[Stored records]
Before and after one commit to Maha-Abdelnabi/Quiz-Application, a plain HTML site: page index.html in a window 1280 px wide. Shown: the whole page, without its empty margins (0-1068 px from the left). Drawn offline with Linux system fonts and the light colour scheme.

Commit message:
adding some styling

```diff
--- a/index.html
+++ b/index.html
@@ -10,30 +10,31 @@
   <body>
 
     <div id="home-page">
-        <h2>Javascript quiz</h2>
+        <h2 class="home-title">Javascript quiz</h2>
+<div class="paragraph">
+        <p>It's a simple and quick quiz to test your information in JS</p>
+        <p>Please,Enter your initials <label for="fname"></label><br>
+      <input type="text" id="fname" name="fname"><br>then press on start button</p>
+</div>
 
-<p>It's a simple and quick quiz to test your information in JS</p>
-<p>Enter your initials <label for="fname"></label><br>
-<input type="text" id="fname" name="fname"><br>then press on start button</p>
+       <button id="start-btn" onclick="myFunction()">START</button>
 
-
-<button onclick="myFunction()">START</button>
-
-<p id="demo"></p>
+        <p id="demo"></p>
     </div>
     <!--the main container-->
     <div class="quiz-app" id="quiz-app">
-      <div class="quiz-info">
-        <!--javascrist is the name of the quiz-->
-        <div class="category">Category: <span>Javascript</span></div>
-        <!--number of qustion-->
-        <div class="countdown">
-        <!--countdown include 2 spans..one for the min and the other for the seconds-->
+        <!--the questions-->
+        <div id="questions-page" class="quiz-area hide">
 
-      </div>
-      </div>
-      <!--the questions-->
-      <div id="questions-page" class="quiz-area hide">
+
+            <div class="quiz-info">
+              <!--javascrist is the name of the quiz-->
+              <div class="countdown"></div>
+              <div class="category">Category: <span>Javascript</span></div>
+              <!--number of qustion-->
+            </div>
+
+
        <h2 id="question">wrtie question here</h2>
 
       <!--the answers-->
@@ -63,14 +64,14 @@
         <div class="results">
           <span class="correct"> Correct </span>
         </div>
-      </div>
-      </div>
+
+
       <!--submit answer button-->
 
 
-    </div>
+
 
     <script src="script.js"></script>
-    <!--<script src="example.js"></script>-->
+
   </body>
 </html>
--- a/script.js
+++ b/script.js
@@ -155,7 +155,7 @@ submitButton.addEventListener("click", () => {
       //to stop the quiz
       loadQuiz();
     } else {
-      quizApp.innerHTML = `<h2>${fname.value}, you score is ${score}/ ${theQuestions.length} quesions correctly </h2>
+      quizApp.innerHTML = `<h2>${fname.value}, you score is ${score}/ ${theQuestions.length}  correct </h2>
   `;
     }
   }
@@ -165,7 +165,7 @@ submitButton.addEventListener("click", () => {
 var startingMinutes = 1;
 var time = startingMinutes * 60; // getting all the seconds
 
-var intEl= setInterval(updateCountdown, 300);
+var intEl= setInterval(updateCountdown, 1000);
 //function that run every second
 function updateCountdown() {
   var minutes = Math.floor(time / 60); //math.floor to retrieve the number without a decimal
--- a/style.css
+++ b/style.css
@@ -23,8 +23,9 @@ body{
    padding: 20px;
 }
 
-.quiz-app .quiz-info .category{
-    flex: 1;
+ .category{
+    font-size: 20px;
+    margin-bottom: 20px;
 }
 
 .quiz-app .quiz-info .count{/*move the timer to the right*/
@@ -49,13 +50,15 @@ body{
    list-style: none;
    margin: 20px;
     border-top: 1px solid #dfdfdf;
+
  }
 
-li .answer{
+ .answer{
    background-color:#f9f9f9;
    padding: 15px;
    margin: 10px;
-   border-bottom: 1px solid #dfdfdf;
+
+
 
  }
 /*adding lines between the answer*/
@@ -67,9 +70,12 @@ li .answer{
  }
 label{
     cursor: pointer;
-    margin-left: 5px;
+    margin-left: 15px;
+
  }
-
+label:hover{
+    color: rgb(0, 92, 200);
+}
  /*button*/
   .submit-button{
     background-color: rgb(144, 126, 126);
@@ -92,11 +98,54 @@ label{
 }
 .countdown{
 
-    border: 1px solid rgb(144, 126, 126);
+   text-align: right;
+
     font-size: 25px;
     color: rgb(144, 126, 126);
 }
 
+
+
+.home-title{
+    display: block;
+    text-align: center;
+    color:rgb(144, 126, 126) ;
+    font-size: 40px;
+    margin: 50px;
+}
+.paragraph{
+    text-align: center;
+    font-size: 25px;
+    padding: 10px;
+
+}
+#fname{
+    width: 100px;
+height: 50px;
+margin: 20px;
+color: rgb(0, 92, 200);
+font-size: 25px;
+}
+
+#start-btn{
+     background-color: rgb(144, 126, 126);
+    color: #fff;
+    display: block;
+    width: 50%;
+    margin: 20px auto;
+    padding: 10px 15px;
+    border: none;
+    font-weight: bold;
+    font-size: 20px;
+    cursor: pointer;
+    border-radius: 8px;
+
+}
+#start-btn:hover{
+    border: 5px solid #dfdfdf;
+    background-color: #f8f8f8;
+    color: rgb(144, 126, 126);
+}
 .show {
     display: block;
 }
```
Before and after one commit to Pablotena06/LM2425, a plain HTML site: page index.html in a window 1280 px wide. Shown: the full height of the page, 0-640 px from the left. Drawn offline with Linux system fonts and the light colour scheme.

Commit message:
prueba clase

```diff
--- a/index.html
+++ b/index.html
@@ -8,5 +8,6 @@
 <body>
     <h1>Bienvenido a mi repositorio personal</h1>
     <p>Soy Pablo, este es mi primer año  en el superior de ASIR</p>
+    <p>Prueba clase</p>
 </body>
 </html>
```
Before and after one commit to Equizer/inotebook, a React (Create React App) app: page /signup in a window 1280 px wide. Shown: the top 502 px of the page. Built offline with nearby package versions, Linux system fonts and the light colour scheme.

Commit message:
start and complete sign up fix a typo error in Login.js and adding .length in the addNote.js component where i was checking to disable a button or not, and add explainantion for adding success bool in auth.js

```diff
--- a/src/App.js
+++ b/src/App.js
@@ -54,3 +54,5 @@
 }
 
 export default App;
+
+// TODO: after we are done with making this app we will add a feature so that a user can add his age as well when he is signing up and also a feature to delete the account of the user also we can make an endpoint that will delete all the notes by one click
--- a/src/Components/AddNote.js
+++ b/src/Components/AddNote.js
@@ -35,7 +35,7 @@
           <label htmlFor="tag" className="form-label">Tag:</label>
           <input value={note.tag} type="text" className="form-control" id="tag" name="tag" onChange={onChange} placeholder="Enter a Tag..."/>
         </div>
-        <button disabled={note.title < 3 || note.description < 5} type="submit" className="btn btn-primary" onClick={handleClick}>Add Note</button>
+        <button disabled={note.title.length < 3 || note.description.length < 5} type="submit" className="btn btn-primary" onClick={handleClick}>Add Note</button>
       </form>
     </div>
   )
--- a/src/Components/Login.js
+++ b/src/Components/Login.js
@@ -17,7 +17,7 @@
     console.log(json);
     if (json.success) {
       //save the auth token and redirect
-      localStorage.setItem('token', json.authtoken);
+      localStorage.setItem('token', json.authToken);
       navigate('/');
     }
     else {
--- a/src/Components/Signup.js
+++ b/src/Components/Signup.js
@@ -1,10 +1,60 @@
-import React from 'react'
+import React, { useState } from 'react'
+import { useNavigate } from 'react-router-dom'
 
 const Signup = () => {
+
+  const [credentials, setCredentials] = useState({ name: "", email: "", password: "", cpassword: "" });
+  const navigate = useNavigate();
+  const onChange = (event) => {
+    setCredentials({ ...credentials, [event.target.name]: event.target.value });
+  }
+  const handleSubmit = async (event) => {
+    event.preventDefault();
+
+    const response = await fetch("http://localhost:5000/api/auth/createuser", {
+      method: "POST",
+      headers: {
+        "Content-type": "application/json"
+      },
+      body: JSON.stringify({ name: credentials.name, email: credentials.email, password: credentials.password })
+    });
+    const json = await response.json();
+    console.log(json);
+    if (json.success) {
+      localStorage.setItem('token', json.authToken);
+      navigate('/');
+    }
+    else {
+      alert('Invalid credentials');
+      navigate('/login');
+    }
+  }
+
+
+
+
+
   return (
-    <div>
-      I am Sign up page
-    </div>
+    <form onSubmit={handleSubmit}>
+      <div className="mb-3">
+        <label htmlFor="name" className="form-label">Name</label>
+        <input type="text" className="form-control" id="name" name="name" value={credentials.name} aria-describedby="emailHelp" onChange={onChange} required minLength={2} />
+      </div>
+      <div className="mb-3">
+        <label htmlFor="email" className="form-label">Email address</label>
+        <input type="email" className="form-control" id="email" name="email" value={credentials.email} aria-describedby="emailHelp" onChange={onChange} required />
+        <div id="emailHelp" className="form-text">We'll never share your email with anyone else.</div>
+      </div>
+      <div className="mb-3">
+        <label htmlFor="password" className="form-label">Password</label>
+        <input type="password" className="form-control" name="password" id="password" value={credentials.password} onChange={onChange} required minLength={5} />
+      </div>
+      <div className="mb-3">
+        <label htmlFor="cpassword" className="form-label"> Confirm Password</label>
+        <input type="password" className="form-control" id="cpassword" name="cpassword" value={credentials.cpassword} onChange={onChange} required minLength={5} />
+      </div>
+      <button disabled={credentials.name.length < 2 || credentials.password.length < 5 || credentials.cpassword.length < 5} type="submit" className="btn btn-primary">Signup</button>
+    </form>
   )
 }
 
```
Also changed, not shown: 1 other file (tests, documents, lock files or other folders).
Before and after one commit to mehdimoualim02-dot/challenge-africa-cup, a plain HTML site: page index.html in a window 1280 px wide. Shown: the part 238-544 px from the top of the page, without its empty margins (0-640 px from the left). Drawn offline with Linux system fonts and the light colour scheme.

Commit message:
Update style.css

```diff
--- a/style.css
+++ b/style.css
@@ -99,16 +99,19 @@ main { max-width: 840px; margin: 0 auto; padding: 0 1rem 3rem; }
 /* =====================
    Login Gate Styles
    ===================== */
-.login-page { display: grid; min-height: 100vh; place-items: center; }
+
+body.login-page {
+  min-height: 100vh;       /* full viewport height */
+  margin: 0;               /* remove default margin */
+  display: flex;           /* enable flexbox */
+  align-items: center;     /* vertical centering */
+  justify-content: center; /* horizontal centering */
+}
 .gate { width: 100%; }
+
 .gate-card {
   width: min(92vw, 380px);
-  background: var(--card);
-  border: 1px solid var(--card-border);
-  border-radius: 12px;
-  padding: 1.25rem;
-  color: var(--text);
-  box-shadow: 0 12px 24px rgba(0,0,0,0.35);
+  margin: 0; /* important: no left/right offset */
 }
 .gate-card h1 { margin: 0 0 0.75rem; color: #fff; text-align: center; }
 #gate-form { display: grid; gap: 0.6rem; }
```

_Activity_: Only the lines above that hold "center" are wanted. Show every one of them.

_Response box_:
+    text-align: center;
+    text-align: center;
-.login-page { display: grid; min-height: 100vh; place-items: center; }
+  align-items: center;     /* vertical centering */
+  justify-content: center; /* horizontal centering */
 .gate-card h1 { margin: 0 0 0.75rem; color: #fff; text-align: center; }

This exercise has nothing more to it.